What to work on> Copy each line containing the word "README" from the records that follow, please.

Task input>
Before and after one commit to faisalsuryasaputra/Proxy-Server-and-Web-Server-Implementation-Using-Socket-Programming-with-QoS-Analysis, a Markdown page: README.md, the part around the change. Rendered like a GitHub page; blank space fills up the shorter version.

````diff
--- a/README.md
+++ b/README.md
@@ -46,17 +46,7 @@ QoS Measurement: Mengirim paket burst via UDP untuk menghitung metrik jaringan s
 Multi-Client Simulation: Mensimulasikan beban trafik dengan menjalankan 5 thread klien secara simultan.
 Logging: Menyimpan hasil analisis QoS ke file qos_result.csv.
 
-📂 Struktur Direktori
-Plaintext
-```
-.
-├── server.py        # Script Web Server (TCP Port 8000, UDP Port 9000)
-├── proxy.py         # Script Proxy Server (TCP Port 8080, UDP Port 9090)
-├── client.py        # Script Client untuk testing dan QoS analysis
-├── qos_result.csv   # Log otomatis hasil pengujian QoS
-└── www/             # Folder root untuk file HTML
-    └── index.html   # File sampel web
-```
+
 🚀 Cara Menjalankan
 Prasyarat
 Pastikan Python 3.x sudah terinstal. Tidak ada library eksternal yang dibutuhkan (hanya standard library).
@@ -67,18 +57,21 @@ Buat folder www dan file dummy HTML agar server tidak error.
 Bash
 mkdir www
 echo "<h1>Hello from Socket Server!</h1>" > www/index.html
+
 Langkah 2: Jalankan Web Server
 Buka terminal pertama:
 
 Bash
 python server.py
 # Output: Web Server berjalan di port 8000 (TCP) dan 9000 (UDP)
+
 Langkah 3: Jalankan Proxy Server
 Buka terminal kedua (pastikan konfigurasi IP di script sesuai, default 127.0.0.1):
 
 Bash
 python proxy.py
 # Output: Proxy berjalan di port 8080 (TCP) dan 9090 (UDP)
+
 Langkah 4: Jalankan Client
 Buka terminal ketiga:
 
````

...

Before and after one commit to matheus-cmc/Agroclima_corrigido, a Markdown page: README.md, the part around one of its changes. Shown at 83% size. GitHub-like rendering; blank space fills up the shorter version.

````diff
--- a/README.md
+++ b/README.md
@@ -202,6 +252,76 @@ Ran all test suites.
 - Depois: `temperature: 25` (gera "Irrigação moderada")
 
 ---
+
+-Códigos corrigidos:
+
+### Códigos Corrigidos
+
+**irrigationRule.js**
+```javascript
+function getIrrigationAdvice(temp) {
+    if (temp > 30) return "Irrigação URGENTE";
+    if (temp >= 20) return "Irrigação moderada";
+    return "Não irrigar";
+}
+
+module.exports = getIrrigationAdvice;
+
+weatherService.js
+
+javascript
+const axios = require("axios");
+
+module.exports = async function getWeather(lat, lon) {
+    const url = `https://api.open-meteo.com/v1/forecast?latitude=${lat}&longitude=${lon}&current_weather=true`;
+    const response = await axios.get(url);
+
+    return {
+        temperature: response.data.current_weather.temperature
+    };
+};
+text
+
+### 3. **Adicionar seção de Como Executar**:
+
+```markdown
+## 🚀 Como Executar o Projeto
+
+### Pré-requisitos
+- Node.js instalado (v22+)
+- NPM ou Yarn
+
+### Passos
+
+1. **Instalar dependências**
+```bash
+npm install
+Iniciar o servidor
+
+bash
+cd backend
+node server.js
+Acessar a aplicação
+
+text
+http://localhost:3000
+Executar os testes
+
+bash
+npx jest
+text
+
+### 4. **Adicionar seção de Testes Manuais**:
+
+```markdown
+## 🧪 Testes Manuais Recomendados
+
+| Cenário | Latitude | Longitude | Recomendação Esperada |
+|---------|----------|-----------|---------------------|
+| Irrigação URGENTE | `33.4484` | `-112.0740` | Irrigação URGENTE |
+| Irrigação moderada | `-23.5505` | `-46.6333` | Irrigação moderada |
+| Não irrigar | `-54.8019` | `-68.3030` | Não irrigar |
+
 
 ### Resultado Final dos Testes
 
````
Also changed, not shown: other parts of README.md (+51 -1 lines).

Your response>
Before and after one commit to faisalsuryasaputra/Proxy-Server-and-Web-Server-Implementation-Using-Socket-Programming-with-QoS-Analysis, a Markdown page: README.md, the part around the change. Rendered like a GitHub page; blank space fills up the shorter version.
--- a/README.md
+++ b/README.md
Before and after one commit to matheus-cmc/Agroclima_corrigido, a Markdown page: README.md, the part around one of its changes. Shown at 83% size. GitHub-like rendering; blank space fills up the shorter version.
--- a/README.md
+++ b/README.md
Also changed, not shown: other parts of README.md (+51 -1 lines).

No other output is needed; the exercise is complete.